::: DATASET RECORDS

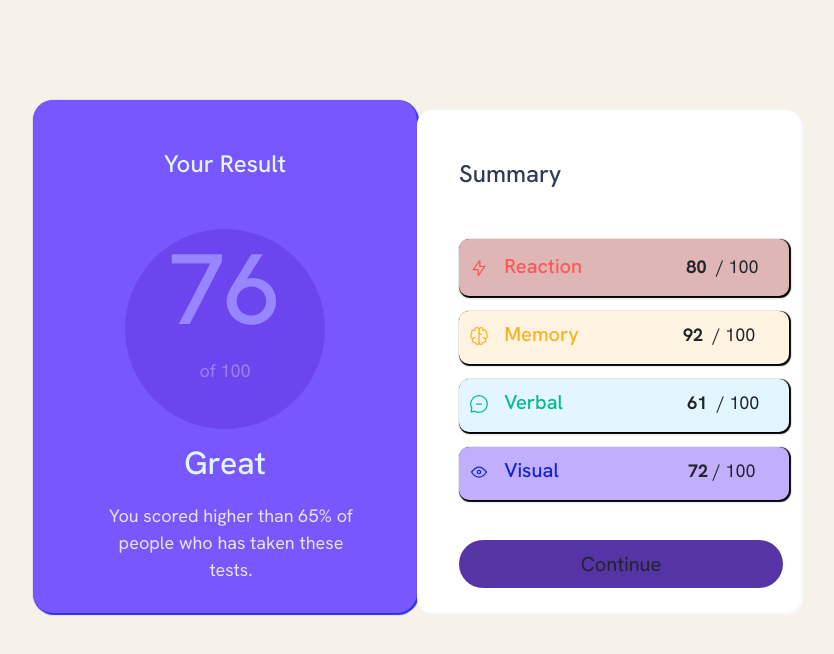
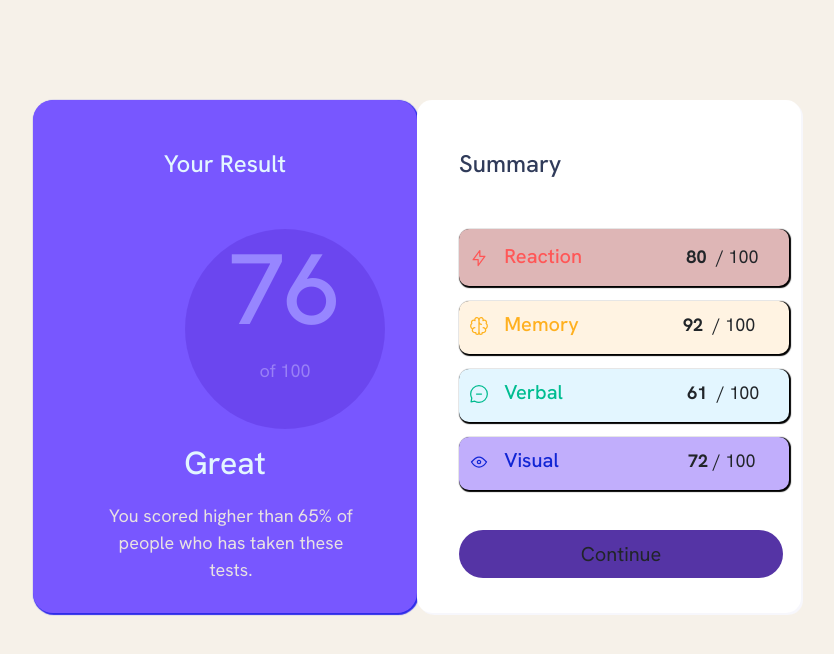
Before and after one commit to Mullerking12/res, a plain HTML site: page index.html in a window 1280 px wide. Shown: the whole page, without its empty margins (117-951 px from the left). Drawn offline with nearby package versions, Linux system fonts and the light colour scheme.

Commit message:
Update style.css
made changes

```diff
--- a/style.css
+++ b/style.css
@@ -126,7 +126,7 @@ h1 {
     height: 200px;
     width: 200px;
     border-radius: 50%;
-    margin-left: 80px;
+    margin-left: 140px;
     opacity: 0;
     animation: opacityOn 5s normal forwards;
     animation-delay: 1s;
@@ -153,8 +153,3 @@ h1 {
     color: #E8E2E2;
     font-size: 18px;
 }
-@media (max-width: 1440px) {
-    #second {
-        margin-top: 10px;
-    }
-}
```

::::::

TASK INSTRUCTIONS: The answer should be an exact restatement of every entry, with the pictures omitted.

SOLUTION:
Before and after one commit to Mullerking12/res, a plain HTML site: page index.html in a window 1280 px wide. Shown: the whole page, without its empty margins (117-951 px from the left). Drawn offline with nearby package versions, Linux system fonts and the light colour scheme.

Commit message:
Update style.css
made changes

```diff
--- a/style.css
+++ b/style.css
@@ -126,7 +126,7 @@ h1 {
     height: 200px;
     width: 200px;
     border-radius: 50%;
-    margin-left: 80px;
+    margin-left: 140px;
     opacity: 0;
     animation: opacityOn 5s normal forwards;
     animation-delay: 1s;
@@ -153,8 +153,3 @@ h1 {
     color: #E8E2E2;
     font-size: 18px;
 }
-@media (max-width: 1440px) {
-    #second {
-        margin-top: 10px;
-    }
-}
```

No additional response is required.